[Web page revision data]

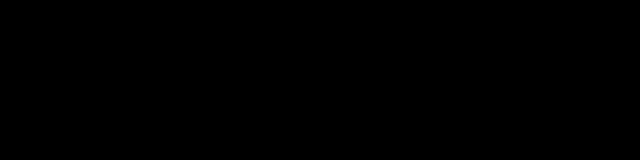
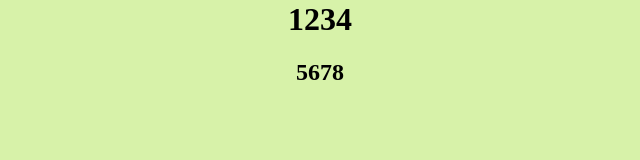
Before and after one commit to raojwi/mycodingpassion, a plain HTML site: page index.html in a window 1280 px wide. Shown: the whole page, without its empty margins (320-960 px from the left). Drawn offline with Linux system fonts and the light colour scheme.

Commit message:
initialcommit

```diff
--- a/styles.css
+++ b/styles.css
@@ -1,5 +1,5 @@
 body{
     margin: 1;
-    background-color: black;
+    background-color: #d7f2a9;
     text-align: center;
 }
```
--
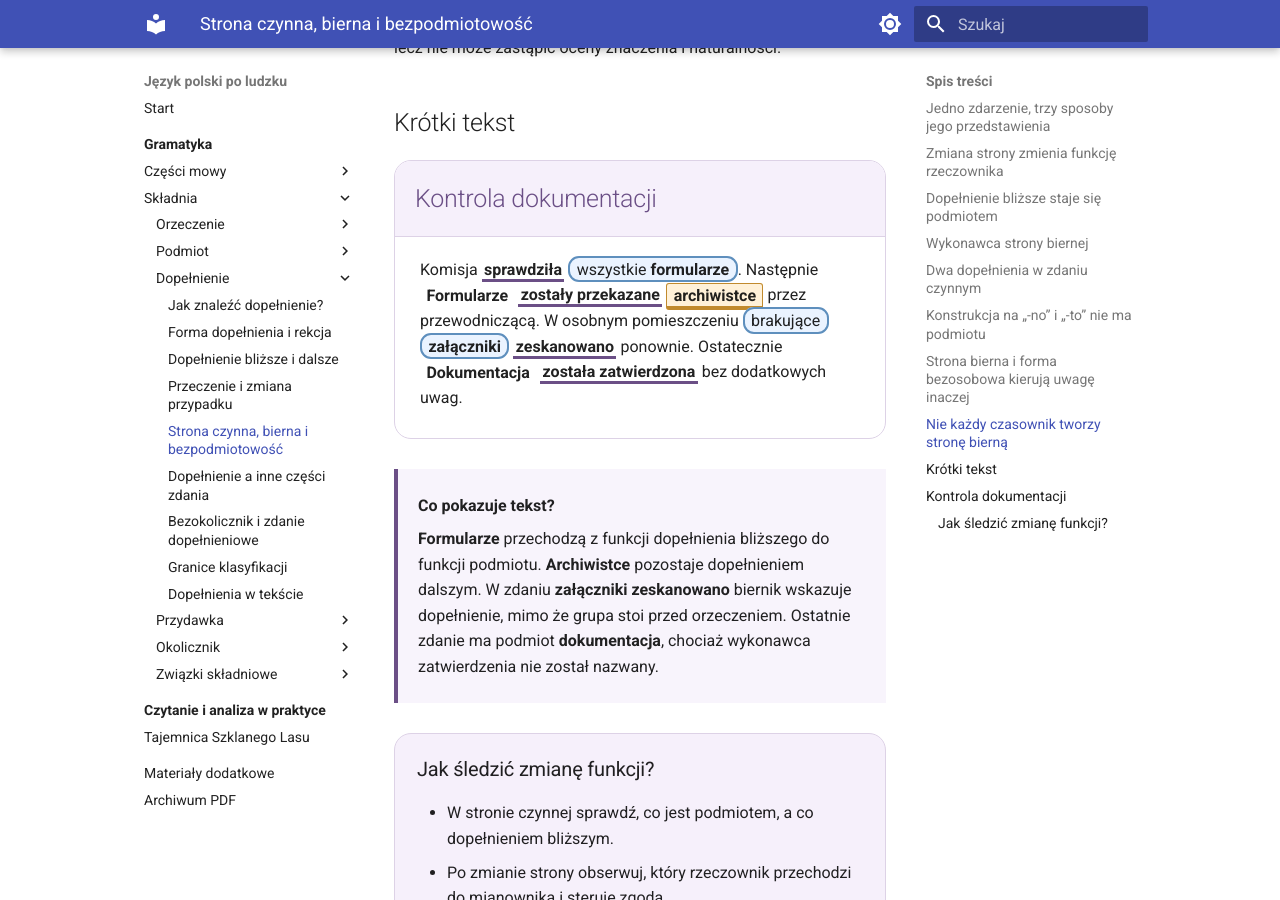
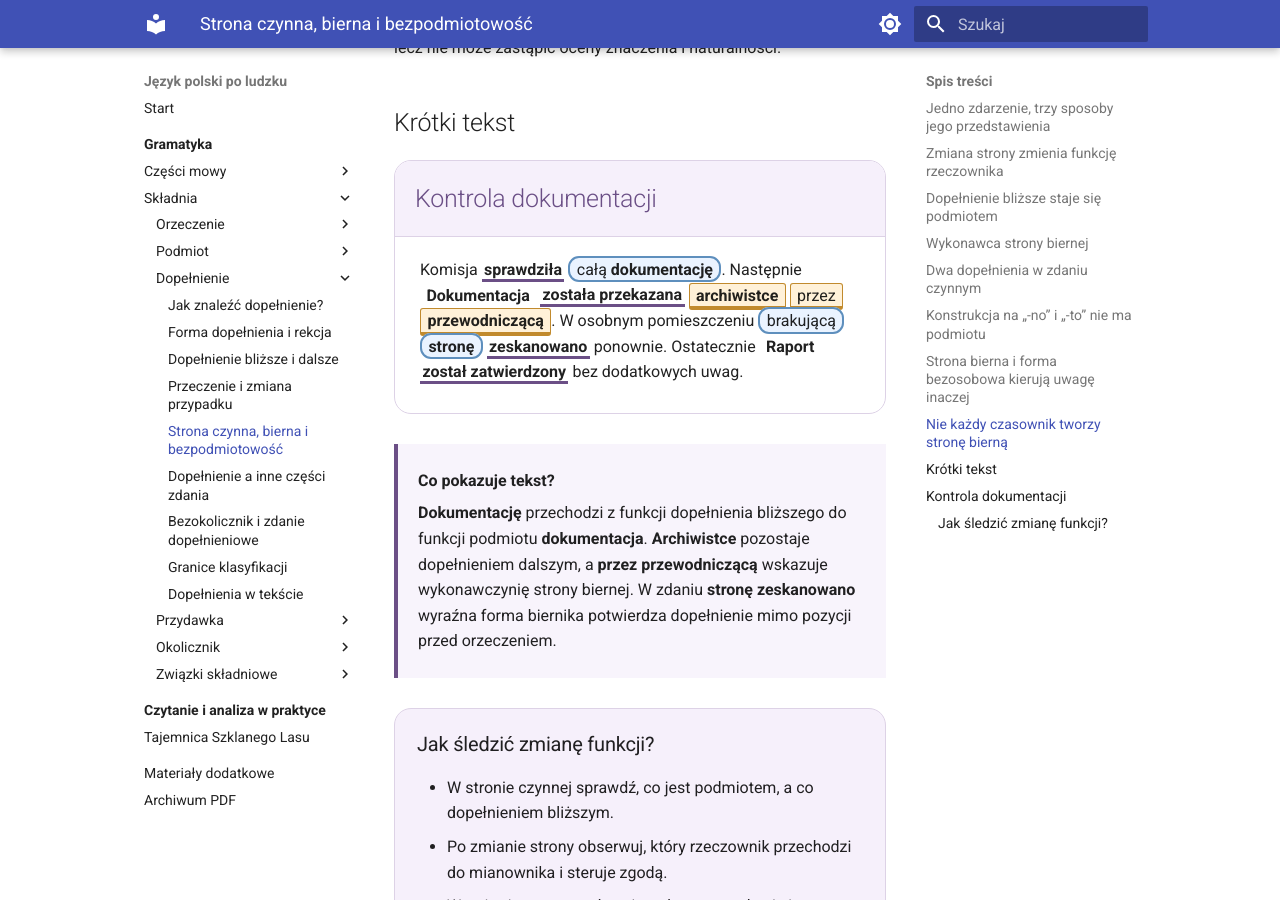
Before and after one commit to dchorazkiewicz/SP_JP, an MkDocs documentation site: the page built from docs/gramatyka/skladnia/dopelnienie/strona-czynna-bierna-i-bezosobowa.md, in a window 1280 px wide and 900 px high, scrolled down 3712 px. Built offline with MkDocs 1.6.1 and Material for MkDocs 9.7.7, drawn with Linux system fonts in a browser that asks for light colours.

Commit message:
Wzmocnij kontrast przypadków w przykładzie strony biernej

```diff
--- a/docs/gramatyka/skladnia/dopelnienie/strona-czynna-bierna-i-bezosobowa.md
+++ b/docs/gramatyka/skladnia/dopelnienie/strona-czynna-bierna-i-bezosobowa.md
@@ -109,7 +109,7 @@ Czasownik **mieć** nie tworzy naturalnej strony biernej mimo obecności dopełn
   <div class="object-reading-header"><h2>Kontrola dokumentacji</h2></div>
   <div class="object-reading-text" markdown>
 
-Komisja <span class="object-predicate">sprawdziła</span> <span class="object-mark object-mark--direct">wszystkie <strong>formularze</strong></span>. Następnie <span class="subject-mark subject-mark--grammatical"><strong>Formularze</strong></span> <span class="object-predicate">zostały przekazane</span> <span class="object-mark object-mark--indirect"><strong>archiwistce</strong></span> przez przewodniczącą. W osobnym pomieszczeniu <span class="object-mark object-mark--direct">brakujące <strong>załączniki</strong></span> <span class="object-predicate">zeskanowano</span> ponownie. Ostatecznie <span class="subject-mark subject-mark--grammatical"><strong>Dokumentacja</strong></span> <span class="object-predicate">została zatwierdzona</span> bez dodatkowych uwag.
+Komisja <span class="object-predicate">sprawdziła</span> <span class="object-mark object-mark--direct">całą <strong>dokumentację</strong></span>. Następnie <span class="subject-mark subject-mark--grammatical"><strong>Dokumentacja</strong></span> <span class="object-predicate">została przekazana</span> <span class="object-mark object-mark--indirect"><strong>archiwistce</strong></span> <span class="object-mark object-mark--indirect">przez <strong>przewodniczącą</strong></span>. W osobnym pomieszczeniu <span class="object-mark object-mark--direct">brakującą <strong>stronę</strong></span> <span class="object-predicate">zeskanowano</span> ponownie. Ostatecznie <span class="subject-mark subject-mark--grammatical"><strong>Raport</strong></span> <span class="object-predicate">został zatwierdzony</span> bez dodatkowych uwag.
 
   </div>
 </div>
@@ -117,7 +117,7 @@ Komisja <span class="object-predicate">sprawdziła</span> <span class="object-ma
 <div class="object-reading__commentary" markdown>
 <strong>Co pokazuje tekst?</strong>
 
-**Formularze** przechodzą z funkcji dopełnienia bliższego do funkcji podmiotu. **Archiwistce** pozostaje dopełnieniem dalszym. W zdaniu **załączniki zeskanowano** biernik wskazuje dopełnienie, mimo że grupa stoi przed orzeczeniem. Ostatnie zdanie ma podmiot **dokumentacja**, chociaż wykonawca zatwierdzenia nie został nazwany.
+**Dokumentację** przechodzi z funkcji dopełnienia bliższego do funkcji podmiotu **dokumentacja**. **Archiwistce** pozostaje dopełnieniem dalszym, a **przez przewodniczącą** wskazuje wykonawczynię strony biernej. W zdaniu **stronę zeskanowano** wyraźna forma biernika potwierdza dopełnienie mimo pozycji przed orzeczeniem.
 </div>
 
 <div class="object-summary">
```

→ Activity
Each line of the records with the word "color" in it is to be copied.

→ Solution for this task
-    background-color: black;
+    background-color: #d7f2a9;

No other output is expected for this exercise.